# Supplied data:
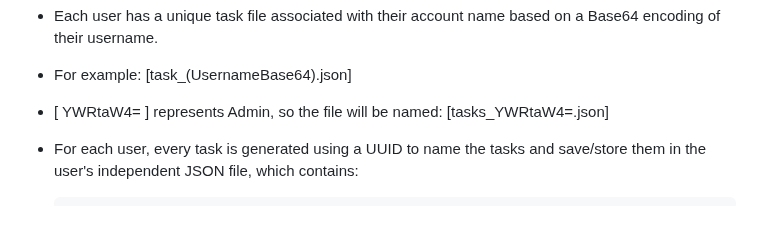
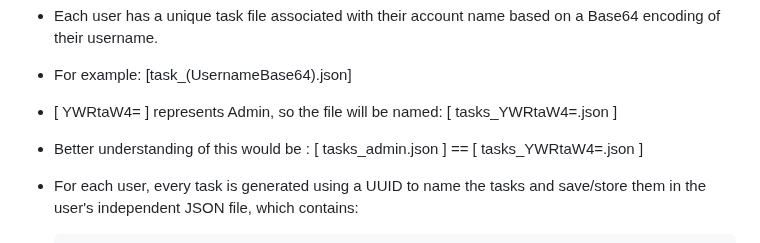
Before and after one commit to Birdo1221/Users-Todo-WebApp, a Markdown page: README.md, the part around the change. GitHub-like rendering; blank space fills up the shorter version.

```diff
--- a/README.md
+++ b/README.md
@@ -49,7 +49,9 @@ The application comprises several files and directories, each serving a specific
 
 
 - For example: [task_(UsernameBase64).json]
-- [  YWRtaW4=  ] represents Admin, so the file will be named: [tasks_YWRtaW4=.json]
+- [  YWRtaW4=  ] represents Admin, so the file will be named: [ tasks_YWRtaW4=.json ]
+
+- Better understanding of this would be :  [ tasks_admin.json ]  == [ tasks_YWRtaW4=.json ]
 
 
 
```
...
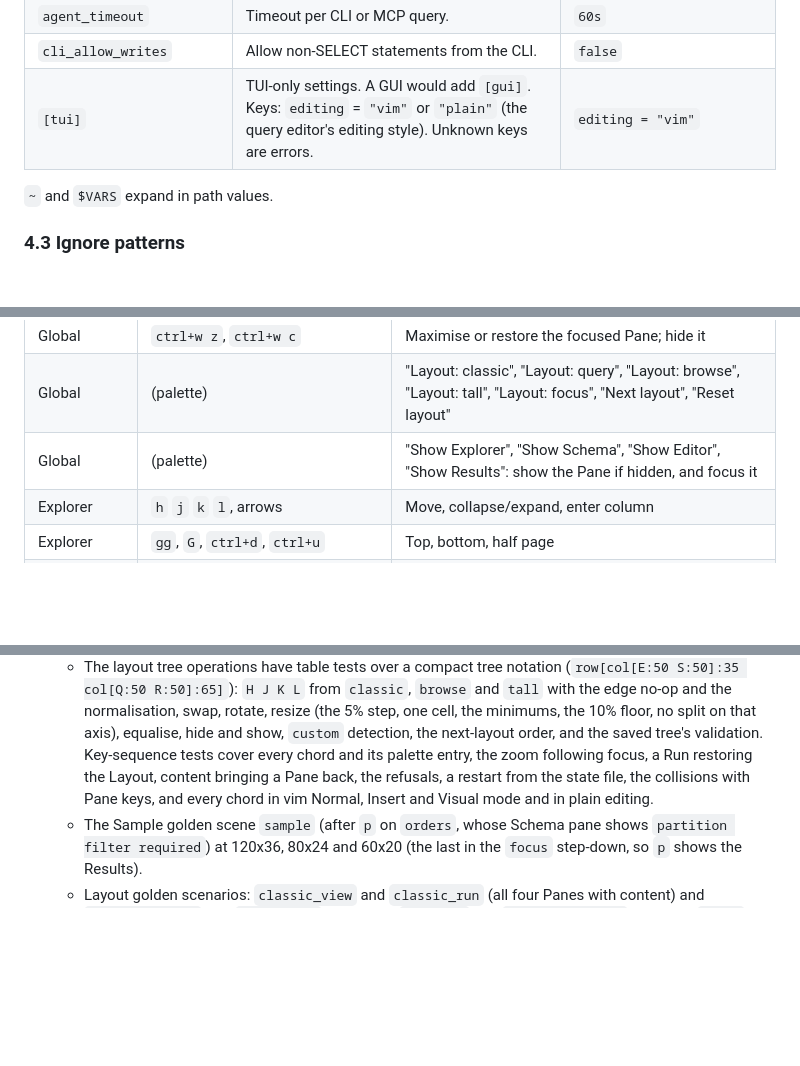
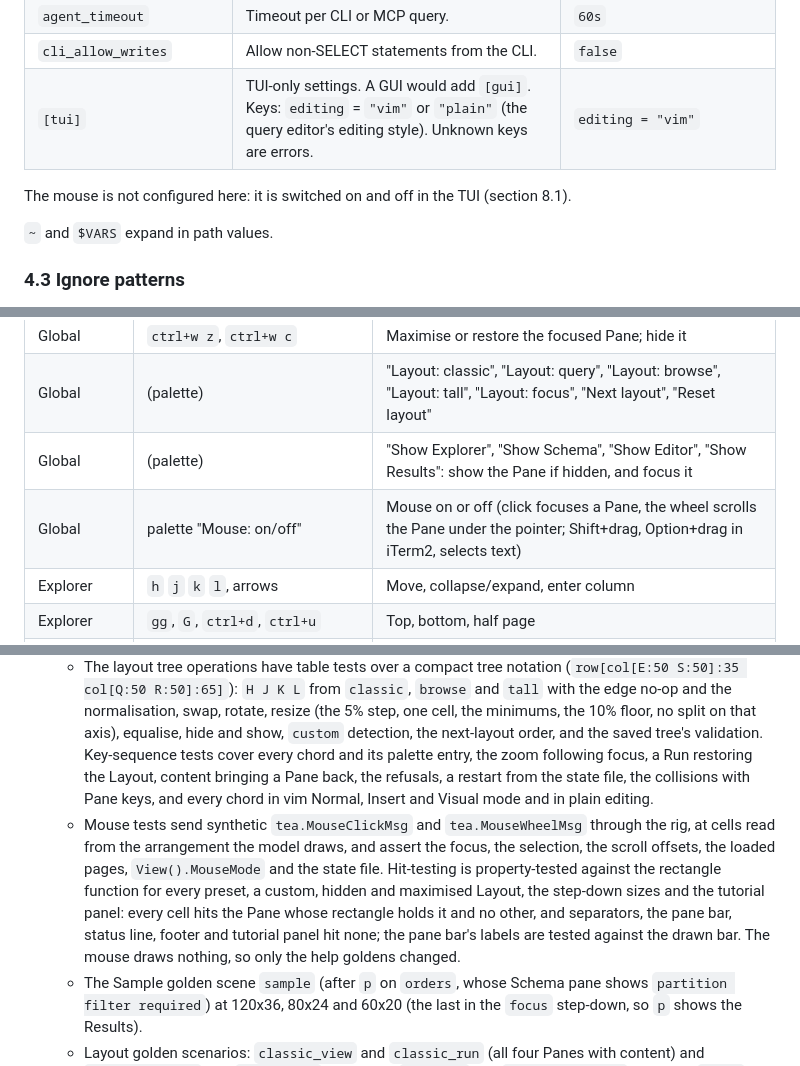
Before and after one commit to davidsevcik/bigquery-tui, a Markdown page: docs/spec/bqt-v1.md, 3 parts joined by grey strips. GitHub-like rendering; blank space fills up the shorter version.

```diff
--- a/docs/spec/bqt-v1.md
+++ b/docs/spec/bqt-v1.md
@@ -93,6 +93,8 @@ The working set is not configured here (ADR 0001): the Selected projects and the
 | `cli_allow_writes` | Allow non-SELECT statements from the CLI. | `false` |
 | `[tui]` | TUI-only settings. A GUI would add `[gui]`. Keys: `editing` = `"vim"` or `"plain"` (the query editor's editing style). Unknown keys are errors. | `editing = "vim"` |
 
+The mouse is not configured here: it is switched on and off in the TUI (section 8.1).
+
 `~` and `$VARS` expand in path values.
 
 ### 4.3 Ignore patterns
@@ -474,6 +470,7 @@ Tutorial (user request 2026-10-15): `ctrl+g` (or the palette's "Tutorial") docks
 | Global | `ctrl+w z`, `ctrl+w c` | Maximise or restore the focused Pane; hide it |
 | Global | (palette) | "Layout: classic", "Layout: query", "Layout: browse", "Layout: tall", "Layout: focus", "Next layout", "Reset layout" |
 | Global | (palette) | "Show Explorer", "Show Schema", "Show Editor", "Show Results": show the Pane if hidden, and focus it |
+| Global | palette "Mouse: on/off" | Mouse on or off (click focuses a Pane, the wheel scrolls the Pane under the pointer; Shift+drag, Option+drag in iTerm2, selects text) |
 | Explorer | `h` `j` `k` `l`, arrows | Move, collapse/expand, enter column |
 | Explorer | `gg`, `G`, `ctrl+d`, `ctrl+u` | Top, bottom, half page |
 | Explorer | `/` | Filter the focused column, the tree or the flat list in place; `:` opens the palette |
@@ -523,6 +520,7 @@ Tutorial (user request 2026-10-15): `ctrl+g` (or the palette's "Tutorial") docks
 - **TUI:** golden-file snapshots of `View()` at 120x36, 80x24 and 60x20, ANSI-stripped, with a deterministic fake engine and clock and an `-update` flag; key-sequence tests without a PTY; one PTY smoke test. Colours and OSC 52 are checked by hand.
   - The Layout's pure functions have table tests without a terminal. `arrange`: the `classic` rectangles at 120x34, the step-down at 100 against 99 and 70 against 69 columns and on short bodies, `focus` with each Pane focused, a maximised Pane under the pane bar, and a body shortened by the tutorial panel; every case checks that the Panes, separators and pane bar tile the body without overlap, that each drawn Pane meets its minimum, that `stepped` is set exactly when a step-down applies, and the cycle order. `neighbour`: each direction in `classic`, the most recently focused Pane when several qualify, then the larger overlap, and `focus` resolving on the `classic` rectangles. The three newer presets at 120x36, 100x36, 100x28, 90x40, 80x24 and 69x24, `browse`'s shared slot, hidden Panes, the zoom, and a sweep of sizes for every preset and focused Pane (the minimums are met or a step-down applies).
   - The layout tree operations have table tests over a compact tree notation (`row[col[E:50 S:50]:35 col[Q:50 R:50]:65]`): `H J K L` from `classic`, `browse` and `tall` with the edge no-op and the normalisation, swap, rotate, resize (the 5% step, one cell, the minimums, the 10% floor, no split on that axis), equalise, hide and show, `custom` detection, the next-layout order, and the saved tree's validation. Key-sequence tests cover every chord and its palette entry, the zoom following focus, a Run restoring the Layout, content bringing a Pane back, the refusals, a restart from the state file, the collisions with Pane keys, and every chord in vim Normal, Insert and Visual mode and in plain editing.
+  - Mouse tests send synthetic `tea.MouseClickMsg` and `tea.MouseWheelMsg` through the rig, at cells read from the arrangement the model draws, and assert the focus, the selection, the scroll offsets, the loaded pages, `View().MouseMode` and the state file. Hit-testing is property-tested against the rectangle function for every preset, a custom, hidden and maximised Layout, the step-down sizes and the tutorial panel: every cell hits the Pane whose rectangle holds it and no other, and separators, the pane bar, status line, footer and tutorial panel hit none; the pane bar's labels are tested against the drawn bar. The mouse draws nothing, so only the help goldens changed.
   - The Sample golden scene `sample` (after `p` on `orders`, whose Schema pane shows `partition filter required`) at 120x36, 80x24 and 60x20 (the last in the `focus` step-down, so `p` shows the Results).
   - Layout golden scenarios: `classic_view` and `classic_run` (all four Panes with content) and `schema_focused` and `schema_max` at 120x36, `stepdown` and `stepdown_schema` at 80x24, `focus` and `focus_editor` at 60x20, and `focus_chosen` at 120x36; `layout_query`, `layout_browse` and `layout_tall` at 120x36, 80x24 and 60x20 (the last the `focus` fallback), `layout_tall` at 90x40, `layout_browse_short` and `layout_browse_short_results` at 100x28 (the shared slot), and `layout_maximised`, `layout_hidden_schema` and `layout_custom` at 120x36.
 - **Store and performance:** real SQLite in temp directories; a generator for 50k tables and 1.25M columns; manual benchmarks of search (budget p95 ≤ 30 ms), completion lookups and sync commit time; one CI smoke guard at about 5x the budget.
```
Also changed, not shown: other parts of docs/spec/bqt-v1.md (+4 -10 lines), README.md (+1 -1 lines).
---
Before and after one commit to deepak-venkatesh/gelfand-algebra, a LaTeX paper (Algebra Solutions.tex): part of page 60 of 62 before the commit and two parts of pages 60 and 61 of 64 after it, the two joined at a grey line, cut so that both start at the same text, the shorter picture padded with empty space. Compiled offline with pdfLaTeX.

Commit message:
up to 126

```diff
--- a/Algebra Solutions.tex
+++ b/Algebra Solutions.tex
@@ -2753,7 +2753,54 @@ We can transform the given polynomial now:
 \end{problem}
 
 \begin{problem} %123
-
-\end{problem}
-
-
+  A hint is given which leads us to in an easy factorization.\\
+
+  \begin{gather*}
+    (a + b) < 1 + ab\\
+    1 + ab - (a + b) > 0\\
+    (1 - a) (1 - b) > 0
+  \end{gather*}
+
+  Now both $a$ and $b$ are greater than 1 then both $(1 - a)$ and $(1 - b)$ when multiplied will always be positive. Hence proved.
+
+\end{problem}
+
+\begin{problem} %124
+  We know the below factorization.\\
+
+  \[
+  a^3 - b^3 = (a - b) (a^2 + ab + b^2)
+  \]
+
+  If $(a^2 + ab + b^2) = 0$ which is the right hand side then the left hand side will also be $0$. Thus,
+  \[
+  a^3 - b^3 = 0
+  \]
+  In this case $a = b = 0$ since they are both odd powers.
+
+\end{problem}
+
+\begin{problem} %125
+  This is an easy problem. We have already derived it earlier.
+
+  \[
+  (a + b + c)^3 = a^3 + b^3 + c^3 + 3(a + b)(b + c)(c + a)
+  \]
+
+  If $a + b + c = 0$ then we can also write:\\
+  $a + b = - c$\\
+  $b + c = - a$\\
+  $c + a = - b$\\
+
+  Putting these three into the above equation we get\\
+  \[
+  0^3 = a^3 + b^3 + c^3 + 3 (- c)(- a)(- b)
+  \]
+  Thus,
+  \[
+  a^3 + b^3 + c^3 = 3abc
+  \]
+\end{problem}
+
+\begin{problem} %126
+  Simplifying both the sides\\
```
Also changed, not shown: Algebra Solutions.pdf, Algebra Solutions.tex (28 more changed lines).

# Task:
Copy every line of the entries in which "problem" can be found.

# Task result:
 \end{problem}
 \begin{problem} %123
-\end{problem}
+\end{problem}
+\begin{problem} %124
+\end{problem}
+\begin{problem} %125
+  This is an easy problem. We have already derived it earlier.
+\end{problem}
+\begin{problem} %126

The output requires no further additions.